Protecting our precious places
Helen Taylor is an Operations Officer for Scottish Natural Heritage, based in Perth.
One of Helen’s roles is responsibility for compliance with protected places legislation at Loch Leven National Nature Reserve in Perth and Kinross.
The loch sits in the heart of Kinross-shire. It is Scotland’s largest lowland loch and one of the most important sites for waterfowl in Britain.
In recognition of its wildlife importance, Loch Leven has a number of conservation designations. As well as being a National Nature Reserve, the reserve is a Special Protection Area for its international importance to wildfowl, a Site of Special Scientific Interest for its birds, plants and insects and a Ramsar* site.
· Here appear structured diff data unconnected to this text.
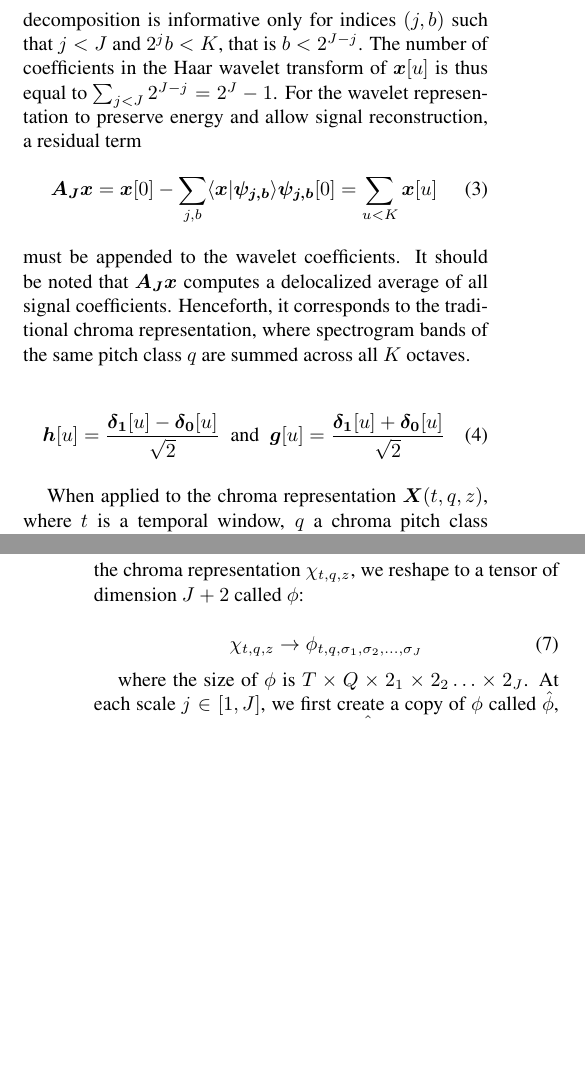
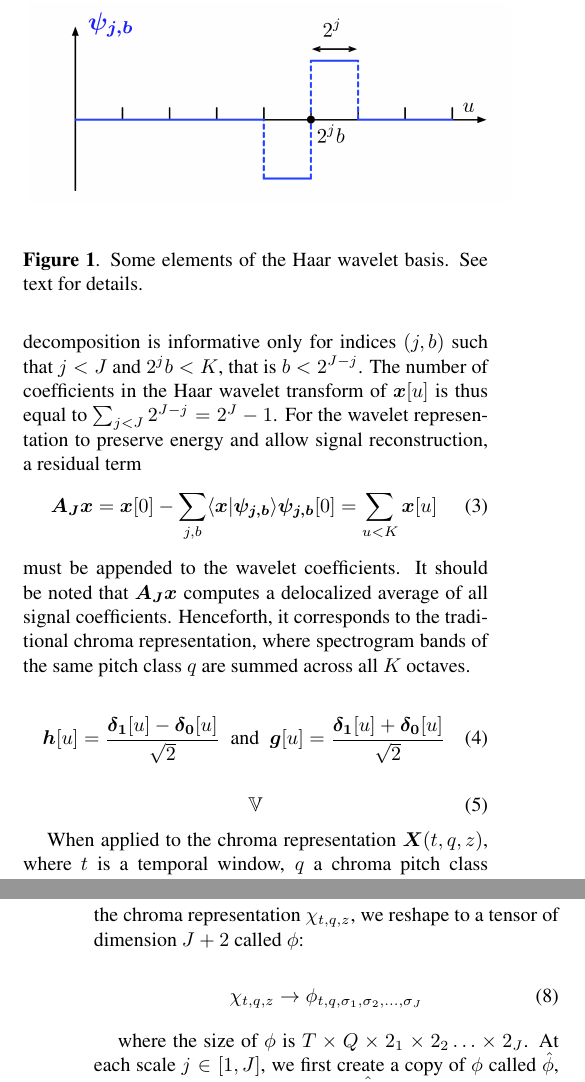
Before and after one commit to crm313/ISMIR2016, a LaTeX paper (WaveletScatteringISMIR2016.tex): two parts of the columns of pages 2 and 3 of 3 before the commit and two parts of the columns of pages 2 and 3 of 4 after it, joined at a grey line, cut at the place of the change, the shorter picture padded with empty space. Compiled offline with pdfLaTeX.

Commit message:
draw one Haar wavelet

```diff
--- a/WaveletScatteringISMIR2016.tex
+++ b/WaveletScatteringISMIR2016.tex
@@ -166,12 +166,31 @@ coefficients.
 Henceforth, it corresponds to the traditional chroma representation, where spectrogram bands
 of the same pitch class $q$ are summed across all $K$ octaves.
 
+\begin{figure}[t]
+    \begin{center}
+        \setlength{\unitlength}{1cm}
+        \begin{picture}(8.5,3,5)
+        \put(0.1,0){\includegraphics[width=8.5cm]{figs/haar_functions.png}}
+        \end{picture}
+    \end{center}
+    \protect\caption{
+Some elements of the Haar wavelet basis. See text for details.
+\label{fig:haar-wavelet}
+}
+\end{figure}
+
+
 \begin{equation}
 \boldsymbol{h}[u] = \frac{\boldsymbol{\delta_1}[u] - \boldsymbol{\delta_0}[u]}{\sqrt{2}}
 \mbox{\; and \;}
 \boldsymbol{g}[u] = \frac{\boldsymbol{\delta_1}[u] + \boldsymbol{\delta_0}[u]}{\sqrt{2}}
 \end{equation}
 
+\begin{equation}
+\mathbb{V}
+\end{equation}
+
+% don't forget to cite sifre when writing about fast deep scattering
 When applied to the chroma representation $\boldsymbol{X}(t,q,z)$, where $t$ is a temporal window, $q$ a chroma pitch class (an integer between 1 and 12), and $z$ an octave, the Haar wavelet transform encodes the sums and differences in chroma bins across octaves.
 The number of output ``bands" from the Haar wavelet transform, given by $k$, determines the number of scales $J$ for which the basis Haar wavelet is dilated: $2^J = k$.
 
```
Also changed, not shown: WaveletScatteringISMIR2016.pdf, figs/haar_functions.graffle/image11.pdf (added), figs/haar_functions.graffle/image5.pdf (added), figs/haar_functions.graffle/image7.pdf (added), figs/haar_functions.graffle/image9.pdf (added), figs/haar_functions.png (added), 4 other files.
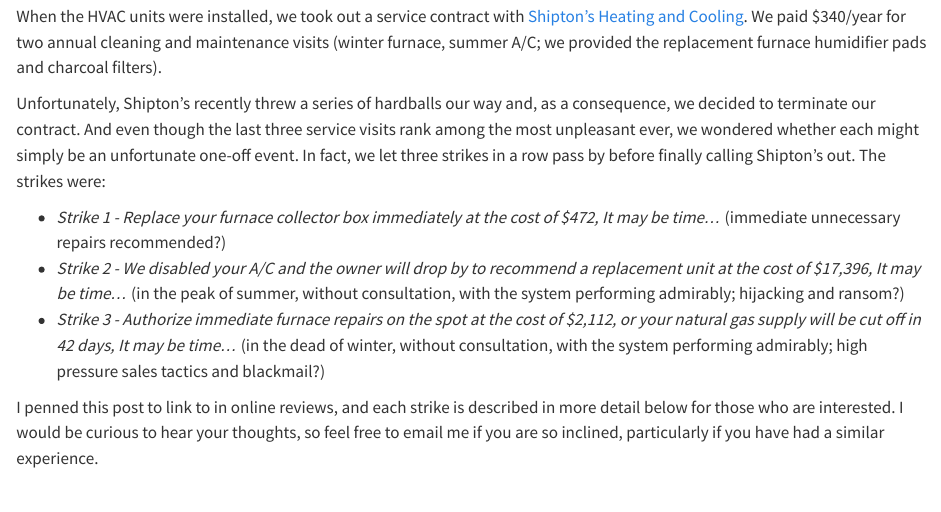
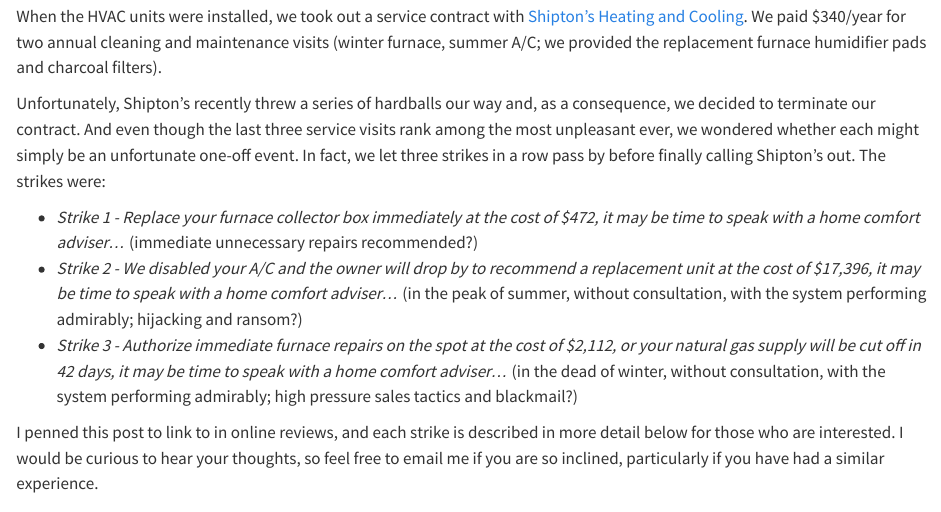
Before and after one commit to JeffreyRacine/blog, a Quarto document (posts/2024-12-20-shiptons/index.qmd): the page in a window 1100 px wide, from 460 px down. Rendered offline with R 4.5, knitr and Pandoc in place of Quarto, with nearby package versions.

Commit message:
Moving the it may be time quote

```diff
--- a/posts/2024-12-20-shiptons/index.qmd
+++ b/posts/2024-12-20-shiptons/index.qmd
@@ -39,17 +39,18 @@
 calling Shipton's out. The strikes were:
 
 -   *Strike 1 - Replace your furnace collector box immediately at the
-    cost of \$472, It may be time...* (immediate unnecessary repairs
-    recommended?)
+    cost of \$472, it may be time to speak with a home comfort
+    adviser...* (immediate unnecessary repairs recommended?)
 -   *Strike 2 - We disabled your A/C and the owner will drop by to
-    recommend a replacement unit at the cost of \$17,396, It may be
-    time...* (in the peak of summer, without consultation, with the
-    system performing admirably; hijacking and ransom?)
+    recommend a replacement unit at the cost of \$17,396, it may be time
+    to speak with a home comfort adviser...* (in the peak of summer,
+    without consultation, with the system performing admirably;
+    hijacking and ransom?)
 -   *Strike 3 - Authorize immediate furnace repairs on the spot at the
     cost of \$2,112, or your natural gas supply will be cut off in 42
-    days, It may be time...* (in the dead of winter, without
-    consultation, with the system performing admirably; high pressure
-    sales tactics and blackmail?)
+    days, it may be time to speak with a home comfort adviser...* (in
+    the dead of winter, without consultation, with the system performing
+    admirably; high pressure sales tactics and blackmail?)
 
 I penned this post to link to in online reviews, and each strike is
 described in more detail below for those who are interested. I would be
```
Also changed, not shown: 16 other files.
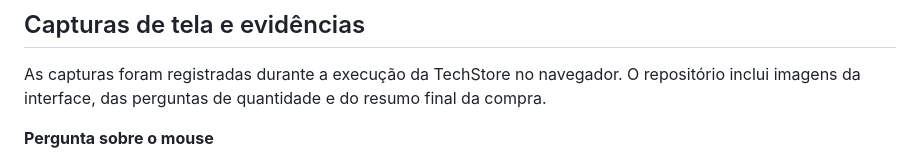
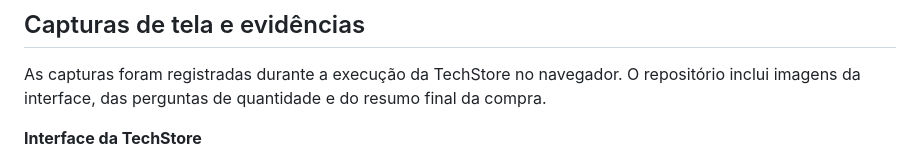
Before and after one commit to michaelmf1994-cpu/TechStore-Sua-Loja-de-Tecnologia-michael-Franco-Desenvolvimento-Mobile, a Markdown page: README.md, the part around one of its changes. Rendered like a GitHub page.

```diff
--- a/README.md
+++ b/README.md
@@ -37,5 +37,5 @@ O sistema concede **10% de desconto** quando o subtotal da compra é igual ou su
 
 As capturas foram registradas durante a execução da TechStore no navegador. O repositório inclui imagens da interface, das perguntas de quantidade e do resumo final da compra.
 
-**Pergunta sobre o mouse**
+**Interface da TechStore**
 
```
Also changed, not shown: other parts of README.md (+1 -1 lines).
The work that Helen and her colleagues have been involved in has seen the loch’s ecological recovery from an event in June 1992, now known as ‘Scum Saturday’. The loch suffered a serious algal bloom, estimated to have cost the local community more than £1m in lost revenue.
The bloom was caused by the nutrient enrichment of the water in the loch. Work by SNH and its partners in the Scottish Environment Protection Agency, Perth and Kinross Council, the Centre for Ecology and Hydrology and other bodies resulted in a massive reduction in the nutrients coming into the loch from the surrounding area. This in turn has seen the Loch returning to a state which it has probably not seen for decades.
The return of a healthy water environment at the site prompted the development of a 13-mile walking trail around the loch and its immediate environment (the Loch Leven Heritage Trail).
“SNH provided this community-led project with huge support, not just financially but with development support and negotiations with land managers. Our work has involved ensuring that the objectives of the trail were achieved without adversely impacting on the birds that live at the loch,” says Helen.
Work in soft economic areas, like the environment and heritage, can produce the hard economic benefits that help the economy tick.
She believes passionately that the work of her team at the Loch Leven reserve and of SNH more widely, has added value to the local and national economy and will continue to do so.
“I feel that the work which SNH has been involved in at Loch Leven shows how nature conservation is not just good for the birds but for people too. Loch Leven and the trail attract more than 250,000 visitors a year who come to enjoy the outdoors and healthy exercise.
“Local businesses have developed and expanded as a result of the healthy loch ecosystem and the heritage trail. A recent visitor survey suggested that the trail brings in additional revenue to local businesses of up to £2m per year.
“Even the world-famous trout fishery at Loch Leven – which had fallen into the doldrums – is now experiencing an upturn, with larger fish being caught more often and the fishing is better now than it has been for a long time.”
*A Ramsar site is a wetland site designated of international importance under the Ramsar Convention on Wetlands, an intergovernmental environmental treaty established in 1971 by UNESCO.